Example 6, Amsterdam noise policy and examples
Amsterdam has a great need for new houses . Therefore even places exposed to high noise levels need to be considered. To ensure a minimum quality of life Amsterdam has a noise prevention policy (see appendix 1). In this noise policy the use of a quiet side is obligatory if the Dutch legal  upper noise limits are exceeded and required if the Dutch legal preferred limits are exceeded . There are several levels for influencing the noise level at buildings:
- the building plan: building orientation and shape, noise shields;
- at an architectural level: double facade or deaf facade;
- by facilities at the dwelling: loggia’s, closed balcony’s, noise screens fitted to the building (coulisse screens), absorbing walls;

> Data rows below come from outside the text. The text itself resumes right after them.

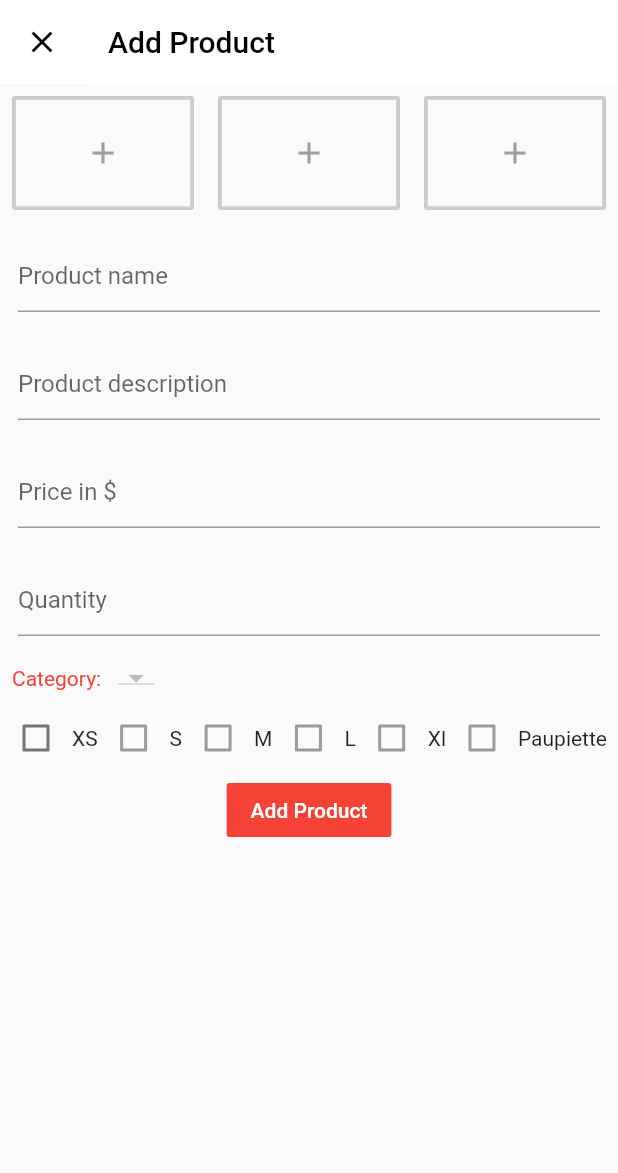
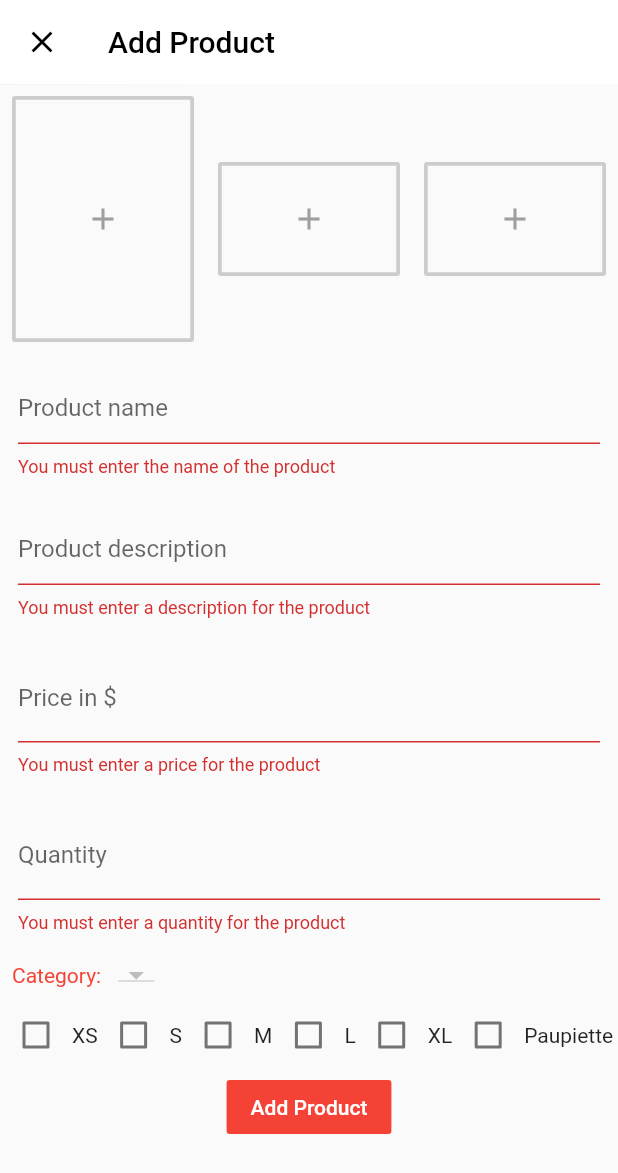
Before and after one commit to J4ckyLIM/E-Commerce, a Flutter app: the AddProduct screen opened directly, after a tap on "Add Product", on a phone screen of 412 x 824 dp. Shown: the top 1173 px of the screen. Run offline on Flutter 3.47's test engine with Material 2 defaults, Android fonts, the light colour scheme and no system bars; our stand-ins replace carousel_pro, cloud_firestore, firebase_auth, firebase_core, firebase_database, firebase_storage and 2 more; accounts and stored records are empty.

Commit message:
Admin can add product/Image picker issue

```diff
--- a/e_commerce/lib/add_product.dart
+++ b/e_commerce/lib/add_product.dart
@@ -1,8 +1,14 @@
+import 'dart:io';
+
+import 'package:firebase_auth/firebase_auth.dart';
+import 'package:firebase_storage/firebase_storage.dart';
 import 'package:flutter/material.dart';
 import 'package:cloud_firestore/cloud_firestore.dart';
+import 'package:fluttertoast/fluttertoast.dart';
 import './database/brand.dart';
 import './database/category.dart';
-import 'package:flutter_typeahead/flutter_typeahead.dart';
+import './database/product.dart';
+import 'package:image_picker/image_picker.dart';
 
 class AddProduct extends StatefulWidget {
   @override
@@ -17,16 +23,20 @@ class _AddProductState extends State<AddProduct> {
   GlobalKey<FormState> _formKey = GlobalKey<FormState>();
   TextEditingController productNameController = TextEditingController();
   TextEditingController productDescriptionController = TextEditingController();
-  TextEditingController productPriceController = TextEditingController();
+  TextEditingController quantityController = TextEditingController();
+  TextEditingController priceController = TextEditingController();
   List<DocumentSnapshot> brands = <DocumentSnapshot>[];
   List<DocumentSnapshot> categories = <DocumentSnapshot>[];
   List<DropdownMenuItem<String>> brandsDropdown = <DropdownMenuItem<String>>[];
   List<DropdownMenuItem<String>> categoriesDropdown = <DropdownMenuItem<String>>[];
   CategoryService _categoryService = CategoryService();
   BrandService _brandService = BrandService();
+  ProductService _productService = ProductService();
   List<String> selectedSizes = <String>[];
+  File _image;
   String _currentCategory;
   String _currentBrand;
+  bool isLoading = false;
 
   List<DropdownMenuItem<String>> getCategoriesDropdown(){
     List<DropdownMenuItem<String>> items = List();
@@ -56,6 +66,16 @@ class _AddProductState extends State<AddProduct> {
     });
   }
 
+  void _selectImage(Future<File> pickImage, int imageNumber) async{
+    File tempImg = await pickImage;
+    switch(imageNumber) {
+      case 1: setState(() {
+        _image = tempImg;
+      });
+      break;
+    }
+  }
+
   void changeSelectedSize(String size){
     if(selectedSizes.contains(size)){
       setState(() {
@@ -65,6 +85,57 @@ class _AddProductState extends State<AddProduct> {
       setState(() {
         selectedSizes.insert(0,size);
       });
+    }
+  }
+
+  Future validateAndUpload() async {
+    if(_formKey.currentState.validate()){
+      setState(() {
+        isLoading = true;
+      });
+      if(_image != null){
+        String imageUrl;
+        final FirebaseStorage storage = FirebaseStorage.instance;
+        final String picture = "${DateTime.now().millisecondsSinceEpoch.toString()}.jpg";
+        StorageUploadTask task = storage.ref().child(picture).putFile(_image);
+
+        StorageTaskSnapshot theSnapshot = await task.onComplete.then((snapshot) => snapshot);
+        task.onComplete.then((theSnaphot) async {
+          imageUrl = await theSnapshot.ref.getDownloadURL();
+          List<String> imageList = [imageUrl];
+          _productService.uploadProduct({
+            "productName": productNameController.text,
+            "description": productDescriptionController,
+            "price": double.parse(priceController.text),
+            "sizes": selectedSizes,
+            "images": imageList,
+            "quantity": int.parse(quantityController.text),
+            "category":_currentCategory
+          });
+            _formKey.currentState.reset();
+            setState(() {
+              isLoading = false;
+            });
+            Fluttertoast.showToast(msg: "Your product has been added to the shop");
+            Navigator.pop(context);
+        });
+      } else {
+        setState(() {
+          isLoading = false;
+        });
+        Fluttertoast.showToast(msg: "An image must be provided");
+      }
+    }
+  }
+
+  Widget _displayChild() {
+    if(_image == null) {
+      return Padding(
+        padding: EdgeInsets.fromLTRB(14.0, 70.0, 14.0, 70.0),
+        child: Icon(Icons.add, color: grey,),
+      );
+    } else {
+      return Image.file(_image, fit: BoxFit.fill, width: double.infinity,);
     }
   }
 
@@ -86,7 +157,8 @@ class _AddProductState extends State<AddProduct> {
       ),
       body: Form(
         key: _formKey,
-        child: Column(
+        child: SingleChildScrollView(
+          child: isLoading ? CircularProgressIndicator() : Column(
             children: <Widget>[
               Row(
                 children: <Widget>[
@@ -95,11 +167,10 @@ class _AddProductState extends State<AddProduct> {
                       padding: EdgeInsets.all(8.0),
                       child: OutlineButton(
                         borderSide: BorderSide(color: grey.withOpacity(0.5), width: 2.5),
-                      onPressed: () {},
-                      child: Padding(
-                        padding: EdgeInsets.fromLTRB(14.0, 26.0, 14.0, 26.0),
-                        child: Icon(Icons.add, color: grey),
-                      ),
+                        onPressed: () {
+                          _selectImage(ImagePicker.pickImage(source: ImageSource.camera), 1);
+                        },
+                        child: _displayChild()
                       ),
                     ),
                   ),
@@ -162,8 +233,9 @@ class _AddProductState extends State<AddProduct> {
               Padding(
                 padding: EdgeInsets.all(12.0),
                 child: TextFormField(
-                controller: productPriceController,
+                  controller: priceController,
                   decoration: InputDecoration(
+                    labelText: "Price in \$",
                     hintText: "Price in \$",
                   ),
                   validator: (value){
@@ -177,9 +249,10 @@ class _AddProductState extends State<AddProduct> {
               Padding(
                 padding: EdgeInsets.all(12.0),
                 child: TextFormField(
-                controller: productPriceController,
+                  controller: quantityController,
                   keyboardType: TextInputType.number,
                   decoration: InputDecoration(
+                    labelText: "Quantity",
                     hintText: "Quantity",
                   ),
                   validator: (value){
@@ -318,15 +391,20 @@ class _AddProductState extends State<AddProduct> {
                   Checkbox(value: selectedSizes.contains('XS'), onChanged: (value) =>
                   changeSelectedSize("XS")),
                   Text("XS"),
-                Checkbox(value: false, onChanged: null,),
+                  Checkbox(value: selectedSizes.contains('S'), onChanged: (value) =>
+                  changeSelectedSize("S")),
                   Text("S"),
-                Checkbox(value: false, onChanged: null,),
+                  Checkbox(value: selectedSizes.contains('M'), onChanged: (value) =>
+                  changeSelectedSize("M")),
                   Text("M"),
-                Checkbox(value: false, onChanged: null,),
+                  Checkbox(value: selectedSizes.contains('L'), onChanged: (value) =>
+                  changeSelectedSize("L")),
                   Text("L"),
-                Checkbox(value: false, onChanged: null,),
-                Text("Xl"),
-                Checkbox(value: false, onChanged: null,),
+                  Checkbox(value: selectedSizes.contains('XL'), onChanged: (value) =>
+                  changeSelectedSize("XL")),
+                  Text("XL"),
+                  Checkbox(value: selectedSizes.contains('Paupiette'), onChanged: (value) =>
+                  changeSelectedSize("Paupiette")),
                   Text("Paupiette"),
                 ],
               ),
@@ -335,9 +413,12 @@ class _AddProductState extends State<AddProduct> {
                 color: Colors.red,
                 textColor: white,
                 child: Text("Add Product"),
-              onPressed: (){},
+                onPressed: (){
+                  validateAndUpload();
+                },
               ),
             ],
+          ),
         ),
       ),
     );
--- /dev/null
+++ b/e_commerce/lib/database/product.dart
@@ -0,0 +1,30 @@
+import 'package:cloud_firestore/cloud_firestore.dart';
+import 'package:uuid/uuid.dart';
+
+class ProductService {
+  Firestore _firestore = Firestore.instance;
+  String ref = 'products';
+
+  void uploadProduct({String productName, String description, String category, List sizes, List images, double price, int quantity}){
+    var id = Uuid();
+    String productId = id.v1();
+    _firestore.collection(ref).document(productId).setData({
+      'name': productName,
+      'id': productId,
+      'description': description,
+      'category': category,
+      'quantity': quantity,
+      'price': price
+    });
+  }
+
+  Future<List<DocumentSnapshot>> getBrands() =>
+    _firestore.collection(ref).getDocuments().then((snaps){
+      return snaps.documents;
+  });
+
+  Future<List<DocumentSnapshot>> getSuggestions(String suggestion) =>
+   _firestore.collection(ref).where("brandName", isEqualTo: suggestion).getDocuments().then((snap){
+     return snap.documents;
+   });
+}
--- a/e_commerce/lib/favorite.dart
+++ b/e_commerce/lib/favorite.dart
@@ -1,4 +1,4 @@
-import 'home.dart';
+/*import 'home.dart';
 import 'package:flutter/material.dart';
 
 class Favorite extends StatelessWidget {
@@ -51,4 +51,4 @@ class Favorite extends StatelessWidget {
     },
     );
   }
-}
+}*/
--- a/e_commerce/pubspec.yaml
+++ b/e_commerce/pubspec.yaml
@@ -21,8 +21,9 @@ dependencies:
   provider: ^3.2.0
   uuid: ^2.0.4
   fluttertoast: ^3.1.3
-  image_picker: ^0.5.1
+  image_picker: ^0.6.2+1
   flutter_typeahead: ^1.7.0
+  firebase_storage: ^3.0.8
 
 
 dev_dependencies:
```
Also changed, not shown: e_commerce/pubspec.lock, 2 other files. Lines whose indentation alone changed are shown as unchanged.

- Urban planning and traffic measures including the use of noise reducing pavement.
Only the first three levels are discussed in this section. Urban planning and traffic measures are discussed further in the noise action plans of the cities.
In the Netherlands the noise legislation forbids the building of new houses at noise levels above the mentioned Dutch upper limit (see also endnote 2). The legislation allows some exceptions of which the following two are the most important:
- the use of a “deaf facade”
- the use of a curtain wall.
In the Amsterdam noise action plan 2008-2013 (European Noise Directive) the importance of quiet areas at a walking distance is also mentioned. This also compensates for the loudness in a city.
Examples in Amsterdam of building in noise congested areas
Science park in Amsterdam (east district).
The project in Science park was realised in 2008. The location is next to the railway line Amsterdam Almere-Amersfoort. Some of the interesting (noise) aspects of this project are the use of double facades and noise screens to provide protection against railway noise. See figure 1.
Laan van Spartaan in Amsterdam-West
This project is located between a central railway line on the eastside, the A10 motor highway on the west side and a city road (Jan van Galenstraat) on the south side. This project has been developed recently (partly). See figure 2.
Some of the interesting (noise) aspects of this project are:
- shielding buildings parallel to the A10 highway that frees the inner part of the plan from noise. At this side the quiet sides are situated.
- partly a court yard structure:
- curtain wall for the dwellings near the A10 highway;
- a (partly) deaf facade for the dwellings closest to the A10 highway.
Leeuw van Vlaanderen
This is a building from the sixties that was renovated in 2005. It is situated parallel to the A10 highway in Amsterdam-West, 10 feet behind the guardrail. The use of a shielding gallery and a quiet side are some of the aspects of this project. See Figure 3.
Figures 4 and 5 show two more examples of shielding of houses from road traffic noise. A quiet back side is probably very important for the inhabitants of the houses in these example
Examples of Quiet Areas (QA)
In 2008-2009 the ‘Amsterdam quiet areas project’ was performed. Respondents were asked for their favourite quiet site in the city. This resulted in 1.280 responses. In the picture below the most mentioned places are presented. In the background the calculated noise levels are shown, due to rail and road traffic.
It is important to preserve these quiet areas. In Amsterdam there is no policy for the preservation of quiet places yet, but there is a policy for the preservation of green areas. For more information see the publications by Frits van den Berg (literature section). Figures 7-9 show some examples of quiet areas in Amsterdam.
Appendix 1: Amsterdam noise policy and Dutch noise limits
Since 1990 Amsterdam had a noise policy for quiet sides, where the above mentioned principles are addressed. The main focus of this policy is:
- For new houses (i.e. planned houses) with a facade noise level that exceeds the legally preferred limit (48 dB), a quiet side (Lden <48 dB) is required
- This is done by urban planning or by facilities at the houses.
- Deviations on this general rule are possible but the higher the noise exposure the heavier the motivation duty.
- For buildings with a “deaf façade” (a facade with a noise level above the mandatory upper noise limit), a quiet side is always obligatory.
|Road traffic||48||53 (63)||33|
- In the "Structure vision Amsterdam 2040" the task for the period till 2040 is 70 000 new houses.
- The Dutch legal upper noise limit is 55 dB(A) for industry, 53 dB for high ways, 63 dB for city roads and 68 dB for railways.
- The Dutch legal lower noise limit (the so called "preferred limit") is 50 dB(A) for industry, 48 dB for non urban roads and urban roads and 55 dB for railways.
- Action plan of Amsterdam (only in Dutch). Amsterdam, 2008. Link: http://www.amsterdam.nl/gemeente/organisatie-diensten/dmb/publicaties/milieu/milieubeleid/actieplan_geluid/
- Brands, A.E. en G.P. van den Berg, gemeente Amsterdam, 2009 (only in Dutch), Link: http://www.rijksoverheid.nl/documenten-en-publicaties/brochures/2009/07/01/stille-gebieden-in-de-stad.html
- Frits van den Berg, Carlo Schoonebeek and Menno Hillebregt, On the definitions of quiet façades and quiet urban areas, paper for EURONOISE 2012 10–13 June, Prague.